Exercise
This task calls for every entry below to be repeated exactly, without the pictures.

Records
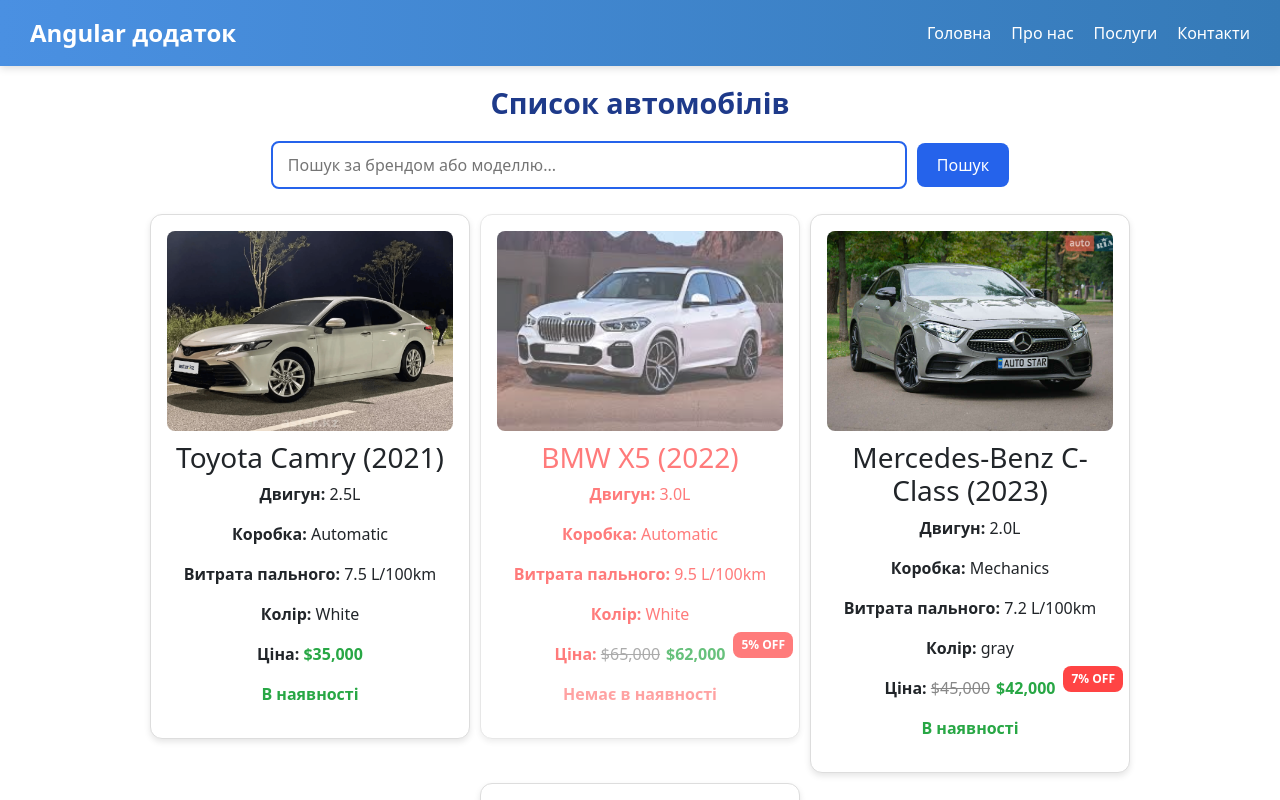
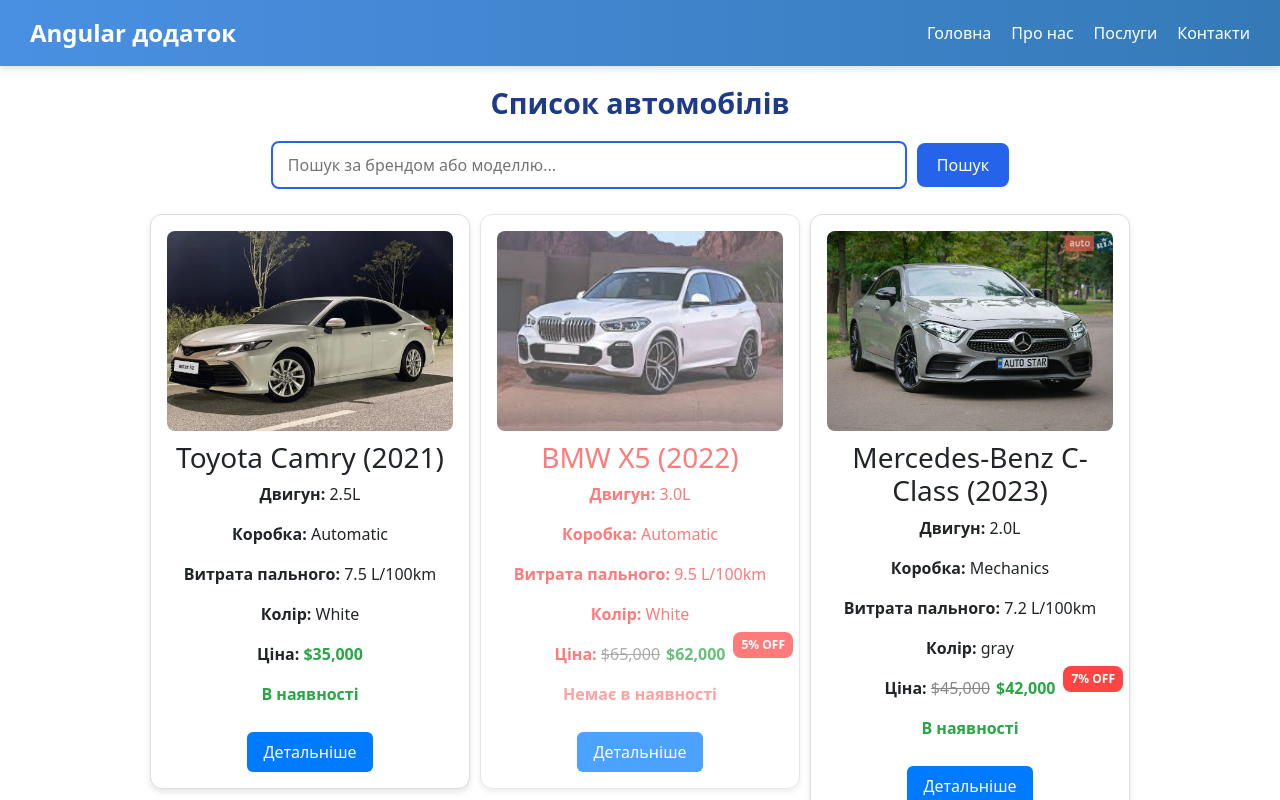
Before and after one commit to Olexander930/angular_app_automobili, an Angular app: page / in a window 1280 px wide. Shown: the top 800 px of the page. Built offline with nearby package versions, Linux system fonts and the light colour scheme; grey boxes are pictures that could not be loaded.

Commit message:
Реалізовано взаємодію компонентів і фільтрацію автомобілів

```diff
--- a/src/app/auto-card/auto-card.css
+++ b/src/app/auto-card/auto-card.css
@@ -68,3 +68,17 @@
   color: #ff4444;
   opacity: 0.7;
 }
+button {
+  background-color: #007bff;
+  color: white;
+  border: none;
+  padding: 8px 16px;
+  border-radius: 6px;
+  cursor: pointer;
+  transition: 0.3s;
+  margin-top: 10px;
+}
+
+button:hover {
+  background-color: #0056b3;
+}
--- a/src/app/auto-card/auto-card.html
+++ b/src/app/auto-card/auto-card.html
@@ -29,4 +29,5 @@
   <p class="availability" [ngClass]="{ 'available': car.isAvailable, 'unavailable': !car.isAvailable }">
     {{ car.isAvailable ? 'В наявності' : 'Немає в наявності' }}
   </p>
+    <button (click)="onDetailsClick()">Детальніше</button>
 </div>
--- a/src/app/auto-card/auto-card.ts
+++ b/src/app/auto-card/auto-card.ts
@@ -1,4 +1,4 @@
-import { Component, Input } from '@angular/core';
+import { Component, Input, Output, EventEmitter } from '@angular/core';
 import { CommonModule } from '@angular/common';
 import { Automobil } from '../core/models/car.model';
 
@@ -11,4 +11,9 @@
 })
 export class AutoCard {
   @Input() car!: Automobil;
+
+  @Output() select = new EventEmitter<Automobil>();
+  onDetailsClick(){
+    this.select.emit(this.car);
+  }
 }
--- a/src/app/auto-list/auto-list.html
+++ b/src/app/auto-list/auto-list.html
@@ -6,12 +6,14 @@
       type="text"
       placeholder="Пошук за брендом або моделлю..."
       [(ngModel)]="searchText"
+      (ngModelChange)="searchCars()"
       class="search-input"
     />
     <button (click)="searchCars()" class="search-button">Пошук</button>
   </div>
 
   <div class="cars">
-    <app-auto-card *ngFor="let car of filteredCars" [car]="car"></app-auto-card>
+    <app-auto-card *ngFor="let car of filteredCars" [car]="car" (select)="onCarSelected($event)"></app-auto-card>
   </div>
+
 </div>
--- a/src/app/auto-list/auto-list.ts
+++ b/src/app/auto-list/auto-list.ts
@@ -74,11 +74,19 @@
   }
 
   searchCars() {
-    const text = this.searchText.toLowerCase();
-    this.filteredCars = this.cars.filter(
-      car =>
-        car.brand.toLowerCase().includes(text) ||
-        car.model.toLowerCase().includes(text)
+    const text = this.searchText.toLowerCase().trim();
+    if (!text) {
+      this.filteredCars = this.cars;
+      return;
+    }
+    const token = text.split(/\s+/);
+    this.filteredCars = this.cars.filter(car =>{
+      const combined = (car.brand + ' ' + car.model).toLowerCase();
+      return token.every(token => combined.includes(token));
+    }
     );
   }
+  onCarSelected(selectedCar: Automobil) {
+    console.log('Вибраний автомобіль:', selectedCar);
+  }
 }
```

Exercise solution
Before and after one commit to Olexander930/angular_app_automobili, an Angular app: page / in a window 1280 px wide. Shown: the top 800 px of the page. Built offline with nearby package versions, Linux system fonts and the light colour scheme; grey boxes are pictures that could not be loaded.

Commit message:
Реалізовано взаємодію компонентів і фільтрацію автомобілів

```diff
--- a/src/app/auto-card/auto-card.css
+++ b/src/app/auto-card/auto-card.css
@@ -68,3 +68,17 @@
   color: #ff4444;
   opacity: 0.7;
 }
+button {
+  background-color: #007bff;
+  color: white;
+  border: none;
+  padding: 8px 16px;
+  border-radius: 6px;
+  cursor: pointer;
+  transition: 0.3s;
+  margin-top: 10px;
+}
+
+button:hover {
+  background-color: #0056b3;
+}
--- a/src/app/auto-card/auto-card.html
+++ b/src/app/auto-card/auto-card.html
@@ -29,4 +29,5 @@
   <p class="availability" [ngClass]="{ 'available': car.isAvailable, 'unavailable': !car.isAvailable }">
     {{ car.isAvailable ? 'В наявності' : 'Немає в наявності' }}
   </p>
+    <button (click)="onDetailsClick()">Детальніше</button>
 </div>
--- a/src/app/auto-card/auto-card.ts
+++ b/src/app/auto-card/auto-card.ts
@@ -1,4 +1,4 @@
-import { Component, Input } from '@angular/core';
+import { Component, Input, Output, EventEmitter } from '@angular/core';
 import { CommonModule } from '@angular/common';
 import { Automobil } from '../core/models/car.model';
 
@@ -11,4 +11,9 @@
 })
 export class AutoCard {
   @Input() car!: Automobil;
+
+  @Output() select = new EventEmitter<Automobil>();
+  onDetailsClick(){
+    this.select.emit(this.car);
+  }
 }
--- a/src/app/auto-list/auto-list.html
+++ b/src/app/auto-list/auto-list.html
@@ -6,12 +6,14 @@
       type="text"
       placeholder="Пошук за брендом або моделлю..."
       [(ngModel)]="searchText"
+      (ngModelChange)="searchCars()"
       class="search-input"
     />
     <button (click)="searchCars()" class="search-button">Пошук</button>
   </div>
 
   <div class="cars">
-    <app-auto-card *ngFor="let car of filteredCars" [car]="car"></app-auto-card>
+    <app-auto-card *ngFor="let car of filteredCars" [car]="car" (select)="onCarSelected($event)"></app-auto-card>
   </div>
+
 </div>
--- a/src/app/auto-list/auto-list.ts
+++ b/src/app/auto-list/auto-list.ts
@@ -74,11 +74,19 @@
   }
 
   searchCars() {
-    const text = this.searchText.toLowerCase();
-    this.filteredCars = this.cars.filter(
-      car =>
-        car.brand.toLowerCase().includes(text) ||
-        car.model.toLowerCase().includes(text)
+    const text = this.searchText.toLowerCase().trim();
+    if (!text) {
+      this.filteredCars = this.cars;
+      return;
+    }
+    const token = text.split(/\s+/);
+    this.filteredCars = this.cars.filter(car =>{
+      const combined = (car.brand + ' ' + car.model).toLowerCase();
+      return token.every(token => combined.includes(token));
+    }
     );
   }
+  onCarSelected(selectedCar: Automobil) {
+    console.log('Вибраний автомобіль:', selectedCar);
+  }
 }
```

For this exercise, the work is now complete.